> [Exercise details]: What's wanted is each entry repeated verbatim, minus its images.
..............................
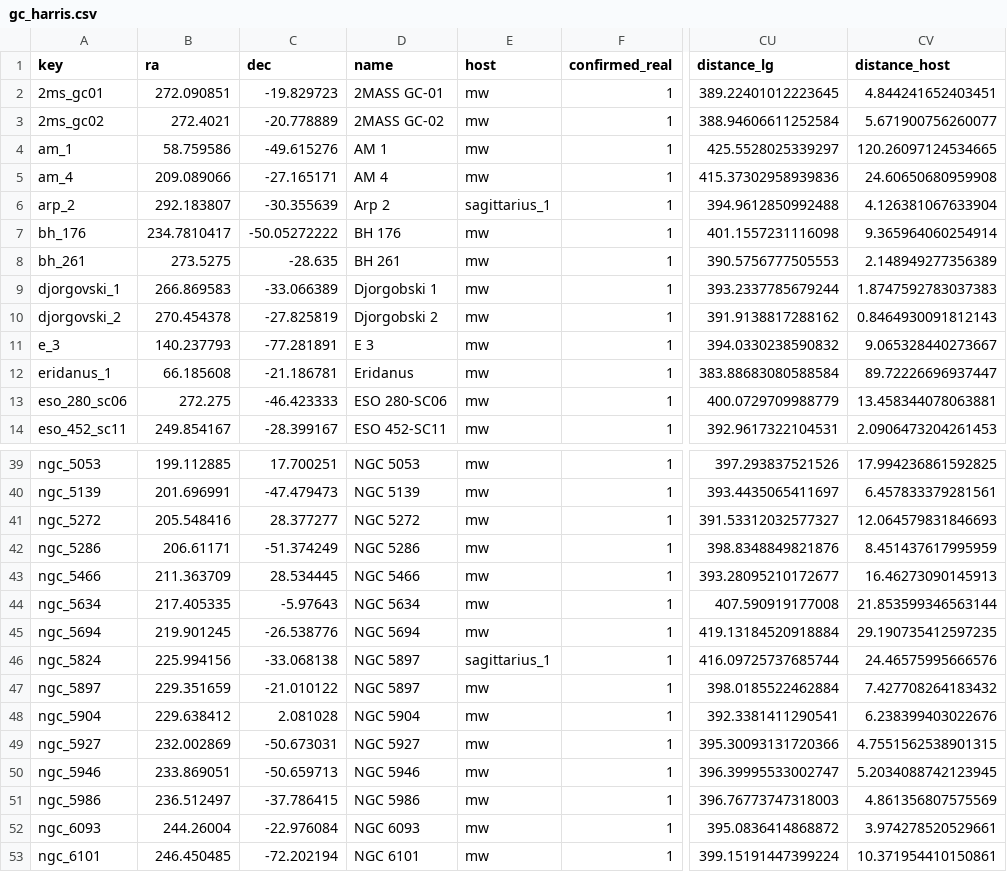
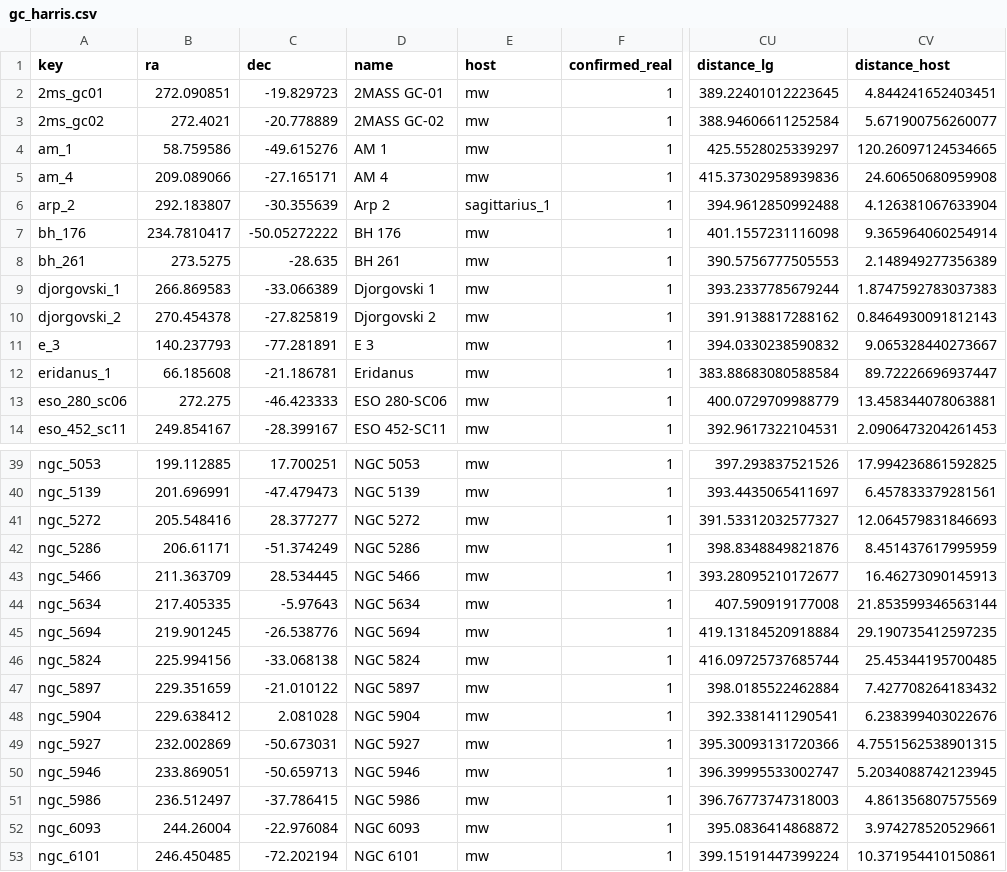
Before and after one commit to apace7/local_volume_database, a CSV file: data/gc_harris.csv, drawn as a sheet; only a part is shown, gaps mark what is left out; the diff names each change by its address in the sheet, - before the commit and + after, or states it on an @@ line.

```diff
--- a/data/gc_harris.csv
+++ b/data/gc_harris.csv
-D9 (name): Djorgobski 1
+D9 (name): Djorgovski 1
-D10 (name): Djorgobski 2
+D10 (name): Djorgovski 2
-D46 (name): NGC 5897
+D46 (name): NGC 5824
-E46 (host): sagittarius_1
+E46 (host): mw
-CV46 (distance_host): 24.46575995666576
+CV46 (distance_host): 25.45344195700485
```
Also changed, not shown: data/gc_ambiguous.csv, data/gc_mw_new.csv, 28 other files.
..............................
> [Output for this exercise]:
Before and after one commit to apace7/local_volume_database, a CSV file: data/gc_harris.csv, drawn as a sheet; only a part is shown, gaps mark what is left out; the diff names each change by its address in the sheet, - before the commit and + after, or states it on an @@ line.

```diff
--- a/data/gc_harris.csv
+++ b/data/gc_harris.csv
-D9 (name): Djorgobski 1
+D9 (name): Djorgovski 1
-D10 (name): Djorgobski 2
+D10 (name): Djorgovski 2
-D46 (name): NGC 5897
+D46 (name): NGC 5824
-E46 (host): sagittarius_1
+E46 (host): mw
-CV46 (distance_host): 24.46575995666576
+CV46 (distance_host): 25.45344195700485
```
Also changed, not shown: data/gc_ambiguous.csv, data/gc_mw_new.csv, 28 other files.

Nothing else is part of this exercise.